Recently Acquired Commercial Freezer

There is so much to do and a very limited amount of time to accomplish all of it. Stay tuned as we take the leap of faith full steam ahead. 

Friday, September 5, 2014

Some One Ordered Lots of Rain & Fall Weather

Since my last post in mid-August, we have had a whole lot of rain. We saw very little rain in July and early August, so we really needed it. After a couple of hot days, it looks like cooler fall weather is starting to set in as well. The biggest thing that happened since our last post is that I sold almost all of my sheep. I sold 10 animals for $1000, and now all I have around here is four ram lambs that go into the the locker October 1st. We have not pre-sold any lamb, so we decided that the herd was not worth the work and that my time was better invested focusing on our other enterprises. If you want to order lamb from us now is the time, because once it's gone, it's gone. 

Some of Our Breeding Stock we Sold

Since the sheep left, I have been focused on building fence at our current place and at the new place. I completed a stretch of fence behind our house and put in a gate. We always put up temporary fence in the past, but with the sheep gone, we won't be grazing our yard as often.

Recently Installed Gate & Fence Behind Our House

To build off that piece of fence behind our house, I started clearing brush from our fence up over the hill north of our house. This stretch of fence has always been serviceable, but not great. I am working to clear the brush off, tighten up existing fence, and add an electric line on the top. I am planning on continuing this work on the north side of the farm, where the fence is pretty much crap. I have a few head of cattle that have made it their goal to work the fence as hard as they can to find a way out up there, and I am done with it. I don't want to leave the old farm to work at the new farm only to get a call that my livestock are out. 

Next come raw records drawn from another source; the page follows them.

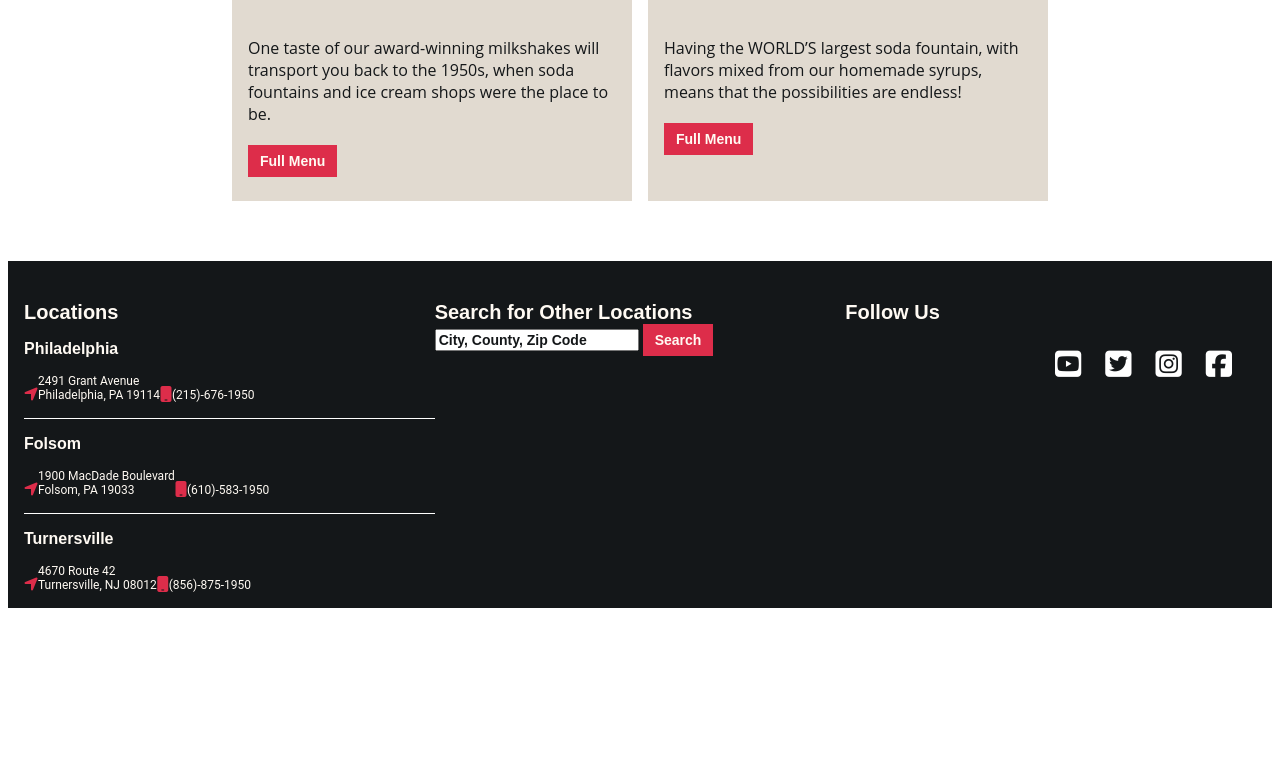
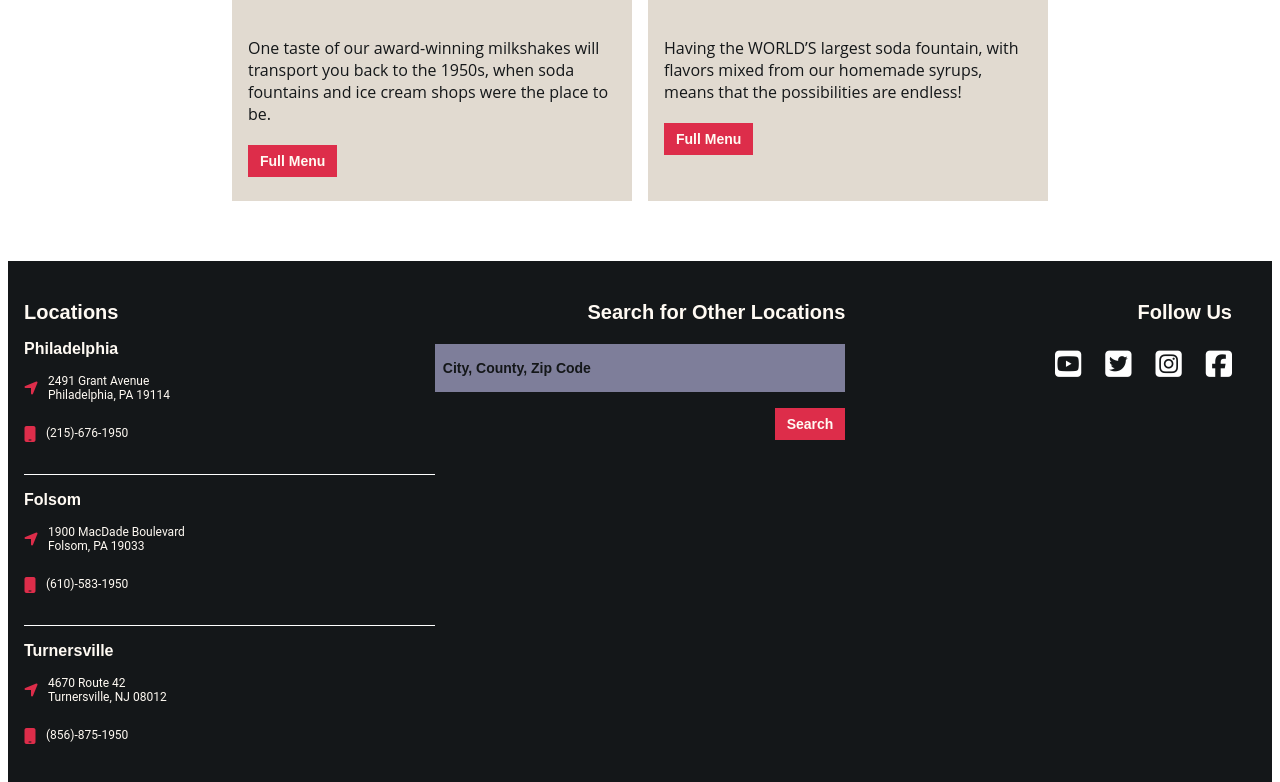
Before and after one commit to SPM359/Web2, a website with bundled scripts: page HTMLHomework/Deploy/index.html in a window 1280 px wide. Shown: the part 2841-3623 px from the top of the page. Before the commit the page ends 3457 px from the top, so only its background shows below. Built offline with nearby package versions, Linux system fonts and the light colour scheme.

Commit message:
spacing finished

```diff
--- a/HTMLHomework/Deploy/index.html
+++ b/HTMLHomework/Deploy/index.html
@@ -171,31 +171,43 @@
             <section id="locations">
                 <h3>Locations</h3>
                 <ul>
-                    <li class="top-location">
+                    <li>
                         <h4>Philadelphia</h4>
                         <div>
+                            <div class="location">
                                 <i class="fas fa-location-arrow"></i>
                                 <address>2491 Grant Avenue<br>Philadelphia, PA 19114</address>
+                            </div>
+                            <div class="phone">
                                 <i class="fas fa-mobile"></i>
                                 <a href="tel:215-676-1950">(215)-676-1950</a>
                             </div>
+                        </div>
                     </li>
-                    <li class="top-location">
+                    <li>
                         <h4>Folsom</h4>
                         <div>
+                            <div class="location">
                                 <i class="fas fa-location-arrow"></i>
                                 <address>1900 MacDade Boulevard<br>Folsom, PA 19033</address>
+                            </div>
+                            <div class="phone">
                                 <i class="fas fa-mobile"></i>
                                 <a href="tel:610-583-1950">(610)-583-1950</a>
+                            </div>
                         </div>
                     </li>
                     <li>
                         <h4>Turnersville</h4>
                         <div>
+                            <div class="location">
                                 <i class="fas fa-location-arrow"></i>
                                 <address>4670 Route 42<br>Turnersville, NJ 08012</address>
+                            </div>
+                            <div class="phone">
                                 <i class="fas fa-mobile"></i>
                                 <a href="tel:856-875-1950">(856)-875-1950</a>
+                            </div>
                         </div>
                     </li>
                 </ul>
--- a/HTMLHomework/Dev/scss/layout/_footer.scss
+++ b/HTMLHomework/Dev/scss/layout/_footer.scss
@@ -3,7 +3,6 @@ footer{
     display: grid;
     grid-template-columns: 16px auto 16px;
     grid-template-areas: ". footer .";
-    color: $tanLight;
     background-color: $tealDark;
 
     @include hd{
@@ -16,11 +15,6 @@ footer{
         h3{
             font-weight: 600;
             font-size: rem-calc(20);
-        }
-
-        h4{
-            font-weight: 600;
-            font-size: rem-calc(16);
         }
 
         @include tab{
@@ -39,6 +33,7 @@ footer{
     #locations{
         grid-area: locations;
         margin-top: 24px;
+        color: $tanLight;
 
         @include tab{
             margin-top: 28px;
@@ -54,27 +49,56 @@ footer{
 
         li{
 
+            border-bottom: 1px solid $white;
+            margin-bottom: 16px;
+            padding-bottom: 16px;
             margin-top: 16px;
+
+            h4{
+                font-weight: 600;
+                font-size: rem-calc(16);
+            }
 
             >div{
 
-                display: flex;
-                align-items: flex-end;
-                margin-left: auto;
-                margin: 16px 0px;
+                >div{
+                    display: flex;
+                    margin-left: auto;
+                }
+
+                i{
+                    align-items: center;
+                    display: flex;
+                    margin-right: 10px;
+                    color: $red;
+                }
 
                 address{
                     font-weight: 400;
                     font-size: rem-calc(12);
                 }
-                i{
-                    color: $red;
-                }
+
                 a{
                     font-family: 'Roboto', sans-serif;
                     font-weight: 400;
                     font-size: rem-calc(12);
                     text-decoration: none;
+                }
+
+                .location{
+                    margin: 16px 0px;
+
+                    @include tab{
+                        margin: 24px 0px;
+                    }
+
+                    @include desk{
+                        margin: 16px 0px;
+                    }
+                }
+
+                .phone{
+                    margin: 24px 0px 16px;
                 }
 
                 a:link, a:visited{
@@ -86,16 +110,27 @@ footer{
                     color: $red;
                 }
             }
-        }
 
-        .top-location{
-            border-bottom: 1px solid $white;
+            &:last-child {
+                border: none;
+                margin-bottom: 32px;
+                padding-bottom: 0px;
+
+                @include tab{
+                    margin-bottom: 45px;
+                }
+
+                @include desk{
+                    margin-bottom: 55px;
+                }
+            }
         }
     }
 
     #search2{
         grid-area: search;
         background: $tealDark;
+        color: $tanLight;
         margin-top: 24px;
 
         @include tab{
@@ -111,12 +146,32 @@ footer{
         }
 
         >div{
+
+
+            >h3{
+                margin-bottom: 20px;
+
+                @include tab{
+                    margin-bottom: 24px;
+                }
+
+                @include desk{
+                    margin-bottom: 20px;
+                    text-align: right;
+                }
+            }
+
             >form{
 
                 >input{
                     font-weight: 600;
                     font-size: rem-calc(14);
+                    background-color: $indigoDark;
+                    border: none;
+                    border-radius: 0;
                     color: $tealDark;
+                    padding: 16px 2%;
+                    width: 96%;
 
                     &::placeholder {
                         color: $tealDark;
@@ -132,7 +187,17 @@ footer{
                 }
 
                 >button{
-                    background-color: $red;
+                    display: flex;
+                    margin-top: 16px;
+                    margin-left: auto;
+
+                    @include tab{
+                        margin-top: 24px;
+                    }
+
+                    @include desk{
+                        margin-top: 16px;
+                    }
                 }
             }
         }
@@ -148,10 +213,19 @@ footer{
 
         @include desk{
             margin-top: 40px;
+            text-align: right;
         }
 
         @include hd{
             margin-top: 66px;
+        }
+
+        h3{
+            color: $tanLight;
+
+             @include desk{
+                margin-right: 24px;
+             }
         }
 
         >ul{
--- a/HTMLHomework/Dev/scss/sections/_careers.scss
+++ b/HTMLHomework/Dev/scss/sections/_careers.scss
@@ -14,12 +14,20 @@
 
     ul{
         display: grid;
+        margin: 16px 0px 24px;
+        gap: 16px;
 
         @include tab{
             grid-template-columns: 50% auto;
             grid-area: careers;
-            gap: 24px;
+        }
 
+        @include tab{
+            margin: 24px 0px 40px;
+        }
+
+        @include desk{
+            margin: 24px 0px 60px;
         }
 
         li{
@@ -27,15 +35,6 @@
             grid-template-columns: 16px auto 16px;
             grid-template-areas: ". careers-content .";
             background-color: $indigo;
-            margin: 16px 0px;
-
-            @include tab{
-                margin: 24px 0px 40px;
-            }
-
-            @include desk{
-                margin: 24px 0px 60px;
-            }
 
             >div{
                 grid-area: careers-content;
```
Also changed, not shown: HTMLHomework/Deploy/css/styles.css, 1 other file. Lines whose indentation alone changed are shown as unchanged.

I rented the neighbors ground north of us, because we had such a dry spell in July, the cattle got ahead of our grass, and I decided that the best way to manage the farm would be to put the cows on their ground and let most of my farm recover for 30 days. The ground I rented is pretty rough and has good fences on only one side. I want to get my fencing work done on the north side, so I don't have to put up quite some much temporary fence to make grazing that ground work. Needless to say,  I am scrambling to make what amounts to significant fencing improvements in not a lot of time. 

Clearing Brush Off the Fence

I just made my first trip to the new farm in around six weeks yesterday. As you can see from the weeds, the areas we tore-up the ground are a mess with massive weeds. I should have tried to plant annual rye grass or some thing this spring, but that did not happen. 

Three-foot Tall Western Ragweed

At the new farm, my big goals include getting the fences fixed, digging the water lines, and putting the next phases of electrical work. I still would like to move my cattle over to the new farm for hay feeding season. Yesterday, was mostly focused on assessing the situation after being absent most of the summer. I widened an opening in the trees to start running fence and working on corner braces. 

Widened the Path for the Fence & Installed Rain Gauge

My daughter is back in school, which does enable me to accomplish more sizable tasks again. One young child is much easier to do farm work with then two. I am quite sure that the change is good for both of them. 

Imitating Crazy Squig Miniatures 

Watching Fall Broilers in the Brooder

We are entering the home stretch here on the production season. In the next eight weeks we will processes a beef, four lamb, seventy turkeys, and around 180 broilers. I have to make meaningful progress on the new farm, add to our freezer capacity, finish fencing work, Completed two rounds of distributions, and try to stay ahead of the day-to-day. Add in showing the house, and the uncertainty about our living situation and it tends to be a very stressful time. We will get through it one way or another. Until next time. 

Sunset on the Farm